Gingrich, The Times & Doomsday
In a recent article the newspaper’s senior science writer, William J. Broad, takes a dig at Republican presidential candidate Newt Gingrich’s obsession with the possibility of a “nightmarish of doomsday scenarios: a nuclear blast high above the United States that would instantly throw the United States in a dark age.”
The phenomenon that Gingrich refers to is an electromagnetic pulse (EMP), one side effect of a nuclear explosion. EMPs can destroy or disrupt virtually anything electrical, from computers to power grids. As th points out, Gingrich has used this potential threat to advocate bombing Iran and North Korea. “I favor taking out the Iranian and North Korean missiles on their sites,” he told the American Israel Public Affairs Committee in 2009. Gingrich has also talked up the EMP “threat” on the campaign trail.
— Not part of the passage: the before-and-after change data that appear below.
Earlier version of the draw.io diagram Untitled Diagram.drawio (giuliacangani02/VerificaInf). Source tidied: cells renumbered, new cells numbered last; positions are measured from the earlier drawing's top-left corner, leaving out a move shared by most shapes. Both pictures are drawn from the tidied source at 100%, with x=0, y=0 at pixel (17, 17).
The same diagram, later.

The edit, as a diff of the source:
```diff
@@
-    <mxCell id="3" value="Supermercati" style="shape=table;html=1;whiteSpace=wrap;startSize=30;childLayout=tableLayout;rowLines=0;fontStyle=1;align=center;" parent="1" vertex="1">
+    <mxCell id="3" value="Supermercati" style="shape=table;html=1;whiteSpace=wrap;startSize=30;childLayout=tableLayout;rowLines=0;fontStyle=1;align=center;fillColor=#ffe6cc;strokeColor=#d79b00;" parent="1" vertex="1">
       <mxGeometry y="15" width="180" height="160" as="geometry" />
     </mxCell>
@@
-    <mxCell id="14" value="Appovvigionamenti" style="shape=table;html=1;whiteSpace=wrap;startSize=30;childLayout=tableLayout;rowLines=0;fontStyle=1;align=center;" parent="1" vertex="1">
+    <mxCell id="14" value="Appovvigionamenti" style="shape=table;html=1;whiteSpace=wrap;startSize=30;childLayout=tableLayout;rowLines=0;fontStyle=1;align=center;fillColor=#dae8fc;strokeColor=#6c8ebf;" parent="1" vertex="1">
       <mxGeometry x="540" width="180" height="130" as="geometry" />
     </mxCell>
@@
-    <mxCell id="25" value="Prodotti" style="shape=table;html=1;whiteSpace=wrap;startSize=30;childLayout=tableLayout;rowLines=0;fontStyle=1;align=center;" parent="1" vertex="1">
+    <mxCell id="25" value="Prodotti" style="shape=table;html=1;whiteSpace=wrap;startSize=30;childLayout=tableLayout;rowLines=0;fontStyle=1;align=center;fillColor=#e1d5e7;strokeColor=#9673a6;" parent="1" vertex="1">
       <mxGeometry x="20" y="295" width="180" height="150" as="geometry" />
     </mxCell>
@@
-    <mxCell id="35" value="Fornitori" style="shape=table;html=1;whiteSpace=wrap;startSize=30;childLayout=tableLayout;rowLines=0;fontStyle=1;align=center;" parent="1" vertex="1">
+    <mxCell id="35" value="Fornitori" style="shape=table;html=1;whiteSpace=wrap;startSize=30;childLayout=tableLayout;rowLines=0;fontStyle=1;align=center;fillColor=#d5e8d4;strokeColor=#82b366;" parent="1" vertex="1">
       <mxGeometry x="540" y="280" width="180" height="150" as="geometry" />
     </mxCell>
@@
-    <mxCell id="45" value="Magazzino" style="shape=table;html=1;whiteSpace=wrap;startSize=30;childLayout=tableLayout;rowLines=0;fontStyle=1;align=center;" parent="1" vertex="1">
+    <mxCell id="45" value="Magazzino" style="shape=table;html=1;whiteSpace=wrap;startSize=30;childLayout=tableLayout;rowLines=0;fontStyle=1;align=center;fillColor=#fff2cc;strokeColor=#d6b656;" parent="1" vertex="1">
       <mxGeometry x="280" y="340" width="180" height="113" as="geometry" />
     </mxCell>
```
Broad dismisses EMPs as “a poorly understood phenomenon of the nuclear age” and quotes Missile Defense Agency spokesman Richard Lehner poo-pooing the damage from an EMP attack as “pretty theoretical.”
While the is correct in dismissing any Iranian or North Korean threat—neither country has missiles capable of reaching the U.S., Iran doesn’t have nuclear weapons, and both have never demonstrated a desire to commit national suicide—what Broad does not mention is that the effects of EMP are hardly “poorly understood”: the U.S. has an “E-bomb” in its arsenal.
More than that, the Pentagon considered using it during the 2003 invasion of Iraq. Asked directly if the U.S. was considering using an EMP weapon, then Secretary of Defense answered, “You never know.”
The U.S. has known about the effects of EMPs since 1958, when a series of nuclear tests in the Pacific knocked out streetlights in Hawaii and radio reception in Australia for 18 hours. In large enough doses, EMPs can fry every electrical circuit in range, many of them permanently. One would essentially go from the 21 century to the 19 century in a few nanoseconds.
The U.S. began researching how to use EMPs as weapons shortly after the Pacific tests, and, while the details are classified, the Livermore and Los Alamos national labs have apparently come up with a working version of an “E-bomb.”
is simple enough: a tube filled with explosives, wrapped with copper wire, encased in a metal shell. The copper wire is used to create a powerful magnetic field and when the explosives are fired, they compress the magnetic field to produce a powerful burst of electromagnetic energy called the “Compton effect.”
A large enough device can generate up to two billion watts, about what Hoover Dam turns out in a day.
The weapon is attached to a cruise missile. Any piloted craft would run the risk of frying its own electronics, because EMP waves can bounce off objects, like the ground, and be reflected back at the attack craft.
Britain’s Matra Bae Dynamics has produced an artillery shell that generates an EMP wave and is capable of knocking out electrical systems for several square miles.
The idea behind the “E-bomb” is that it would blind and disable any military force, but not inflict casualties (except if you are wearing a pacemaker or have electrical implants). “The electromagnetic pulse generator is emerging as one of the strongest contenders…to find effective weapons to defeat an enemy without causing loss of life,” writes David Fulghum, an EMP expert.
But EMP waves would also paralyze ambulances, hospitals, power plants and water pumping systems, a specific violation of the Geneva Conventions. Article 54, for instance, explicitly forbids rendering “useless” any “drinking water installations.”
There are ways to shield devices from EMPs, but they are expensive. So-called Faraday Cages intercept EMPs and redirect them into the ground, much like lightening rod.
While the exact details of the U.S. “E-bomb” are classified, its existence is hardly a secret. Nor is the U.S. the only nation currently researching the uses of EMPs. Any country with a nuclear weapon—Great Britain, France, Russia, China, Israel, India, Pakistan, and North Korea—is undoubtedly aware of its capabilities.
The fact that the effects of EMPs are well known, and that the U.S.—and apparently a number of other nations—has weaponized the phenomena, make it all the more curious that thetreated the issue so lightly and failed to mention the U.S. program. Indeed, Broad says, “many scientists consider it yesteryear’s concern.”
Any such weapon should certainly be illegal under the strictures of the Geneva Conventions. Like poison gas, EMPs do not distinguish between military and civilian and, as such, are illegal under Article 48 requiring that warring parties “shall at all times distinguish between civilian population and combatants and between civilian objects and military objectives and accordingly shall direct their operation only against military objectives.”
Gingrich’s apocalyptic views on EMPs are longstanding, but he also uses them as raw meat for the “bomb Teheran and Pyongyang” crowd, a cynical election ploy from one of the more cynical politicians to grace the current U.S. stage.
But the “E-bomb” is real, and the general rule is, if you give the military a new toy, eventually they will want to test it in the real world. That world is filled with civilians— so-called “collaterals”— who will end up absorbing the brunt of this weapon.
Isn’t that worth reporting?